At the grassroots both elements have legitimacy in Northern Nigerian society and any action that creates a conflict of interest between these forces will provoke a backlash of regional rejection rather than acceptance for a ticket that seeks to render any one element ascendant over another. There can hardly be any doubt that an el Rufai/Jonathan or Jonathan/el Rufai ticket would be perceived as having been crafted to build this special relationship. At the same time it is certain that the Northern polity would regard such a ticket as a herald of the regional leadership profile being put in place for the future. It is equally certain that a substantial proportion of the political community in the Northern states would regard this as an imposition rather than as a generic representation of the public will. It is this that makes the speculation over such a ticket appear to be based on fantasy rather than reality at this time.

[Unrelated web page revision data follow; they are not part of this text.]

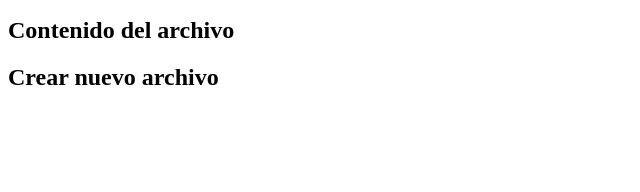
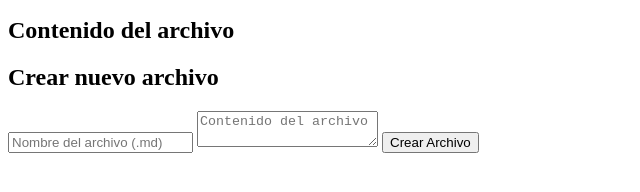
Before and after one commit to SteveArms/pwebAJAX, a plain HTML site: page Markdown/index.html in a window 1280 px wide. Shown: the part 110-302 px from the top of the page, without its empty margins (0-640 px from the left). Drawn offline with Linux system fonts and the light colour scheme.

Commit message:
creando espacios para colocar texto en crear nuevo archivo

```diff
--- a/Markdown/index.html
+++ b/Markdown/index.html
@@ -17,6 +17,11 @@
   </div>
   <div>
     <h2>Crear nuevo archivo</h2>
+    <form id="createFileForm">
+        <input type="text" id="filename" placeholder="Nombre del archivo (.md)" required>
+        <textarea id="fileContentInput" placeholder="Contenido del archivo" required></textarea>
+        <button type="submit">Crear Archivo</button>
+      </form>
     </form>
   </div>
 </body>
```
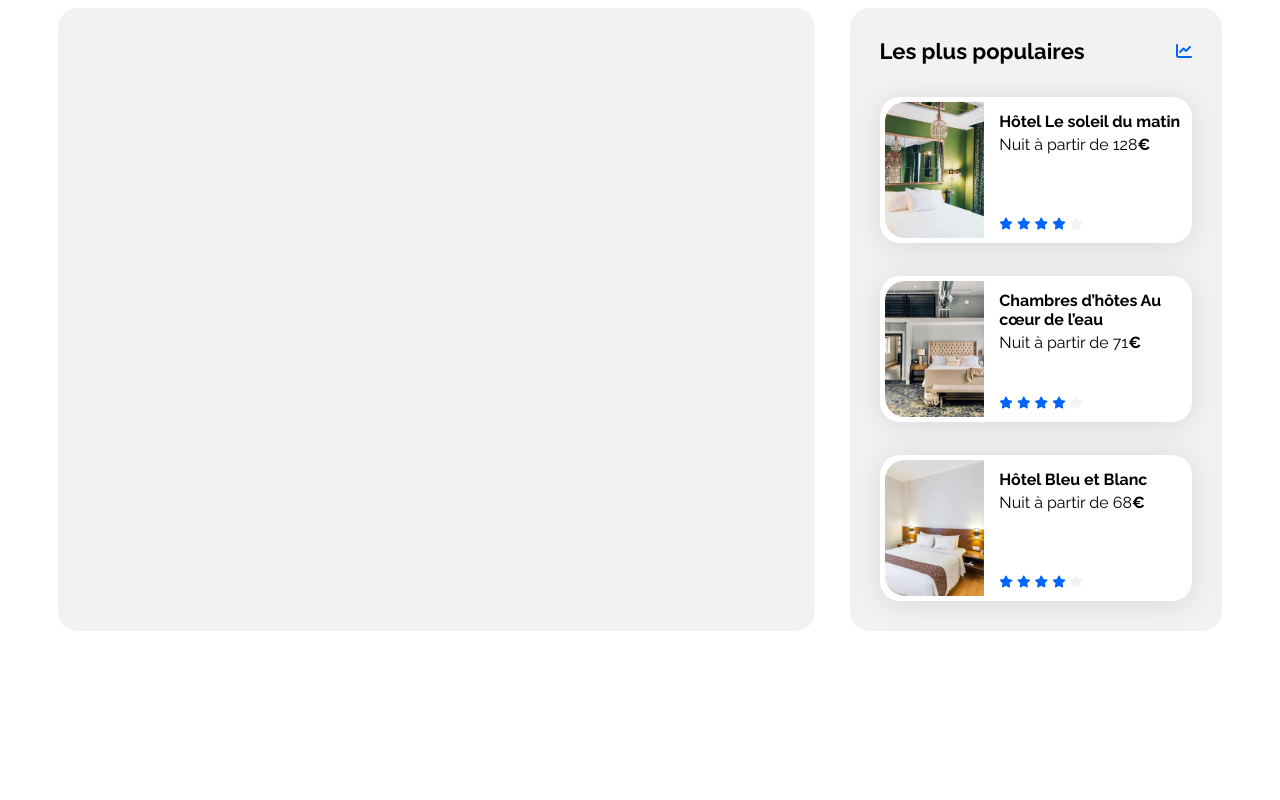
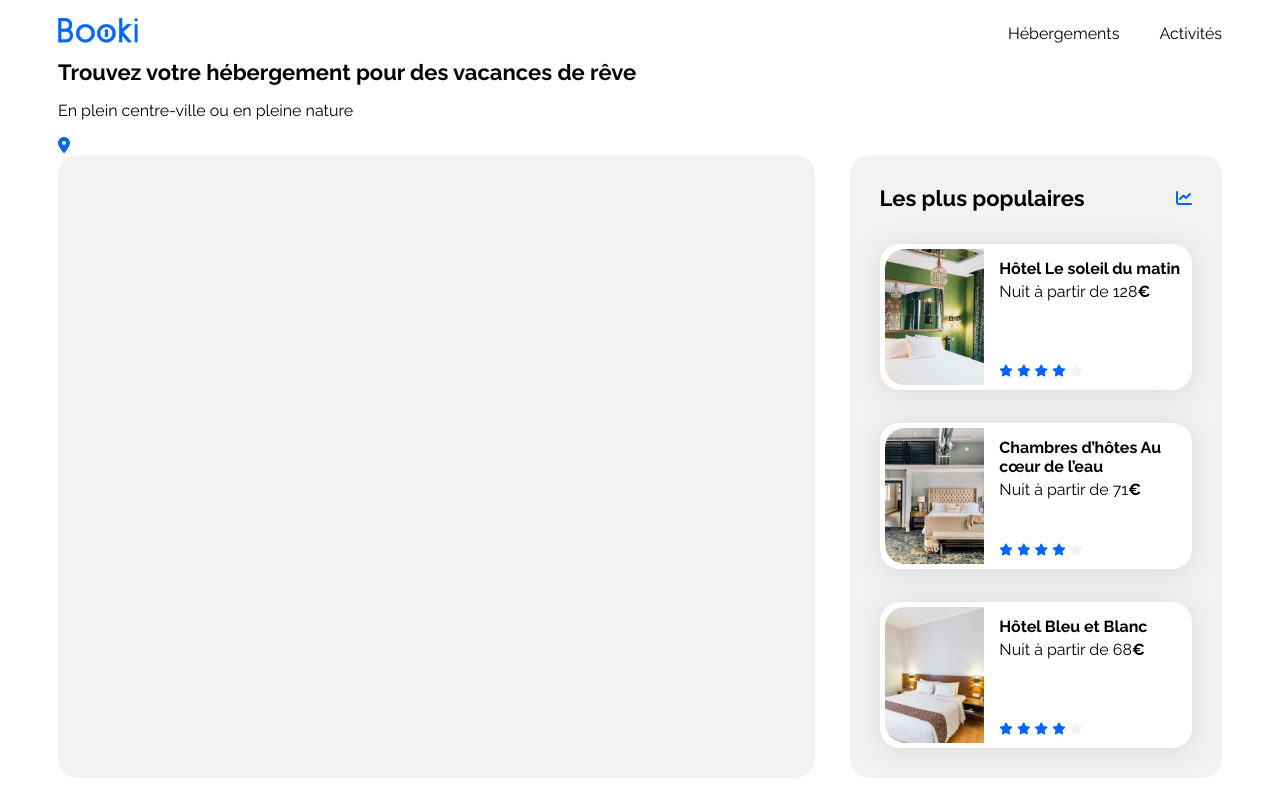
Before and after one commit to TanguyJu/Booki, a plain HTML site: page index.html in a window 1280 px wide. Drawn offline with Linux system fonts and the light colour scheme.

Commit message:
Ajout du header

```diff
--- a/css/style.css
+++ b/css/style.css
@@ -57,6 +57,30 @@ a {
 .neutral-star {
     color: var(--main-bg-color)
 }
+
+/****** Header ***********/
+
+header {
+    display: flex;
+    justify-content: space-between;
+}
+
+header li {
+    display: flex;
+}
+
+header img {
+    width: 80px;
+    height: 25px;
+    margin-top: 10px;
+}
+
+header a:hover {
+    color: var(--main-color);
+    border-top: 2px solid var(--main-color);
+    padding-top: 15px;
+}
+
 
 /****** Hebergements And Populaires ***********/
 .hebergements-and-populaires {
--- a/index.html
+++ b/index.html
@@ -17,10 +17,30 @@
 <body>
     <div class="main-container">
         <header>
-
+            <img src="./images/logo/Booki.png" alt="Logo de Booki">
+            <nav>
+                <li>
+                    <ul><a href="#hebergements">Hébergements</a></ul>
+                    <ul><a href="#">Activités</a></ul>
+                </li>
+            </nav>
 
         </header>
         <main>
+
+            <div class="recherche-and-filtres">
+                <div>
+                    <h2 class="section-title">Trouvez votre hébergement pour des vacances de rêve</h2>
+                    <p>En plein centre-ville ou en pleine nature</p>
+                </div>
+
+                <div class="search">
+                    <i class="fa-solid fa-location-dot"></i>
+                </div>
+            </div>
+
+
+
             <div class="hebergements-and-populaires">
                 <section class="hebergements">
 
```
Also changed, not shown: 1 other file.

However we must remind ourselves again that fantasy is not entirely irrelevant in Nigerian politics. The way we reached the situation that confronts us today in which the issue of whether Dr. Jonathan will be the party's ticket bearer next year or not has become an important issue illustrates this assertion. The imminent return of Ribadu to the country has provoked some irrepressible anxieties among some of the most active political manipulators.
The actual return of el Rufai has served to generate perceptions and speculations that have increased these anxieties across the full spectrum of the political arena. This has coloured the public perception of the motivation behind a number of events that have occurred probably coincidentally but with impeccably timed percipience. The removal of Maurice Iwu as head of INEC and the misfortunes of PDP Chairman Prince Vincent Ogbulafor, who is faced with a criminal charge that apparently should have been filed several years ago, are just two of these events. There is an unfortunate tendency in Nigeria to forget the relevance of evidence and attribute some accusations against prominent persons as being formulated for reasons of political persecution.
This is one of the traits that have tended to undermine the credibility of the democratic impulse in the nation. It is interesting that el Rufai appears to have been relieved from such persecution by the terms he negotiated for his return without being arrested by the agency that had earlier declared him wanted. At the same time some prominent figures who just recently might have been advocating his arrest are themselves now being forced to seek similar reliefs in order to escape humiliation. This is neither surprising nor unexpected because whenever the political season gets underway in Nigeria fantasy becomes the currency of the day and impossible dreams suddenly seem to be more possible than ever before.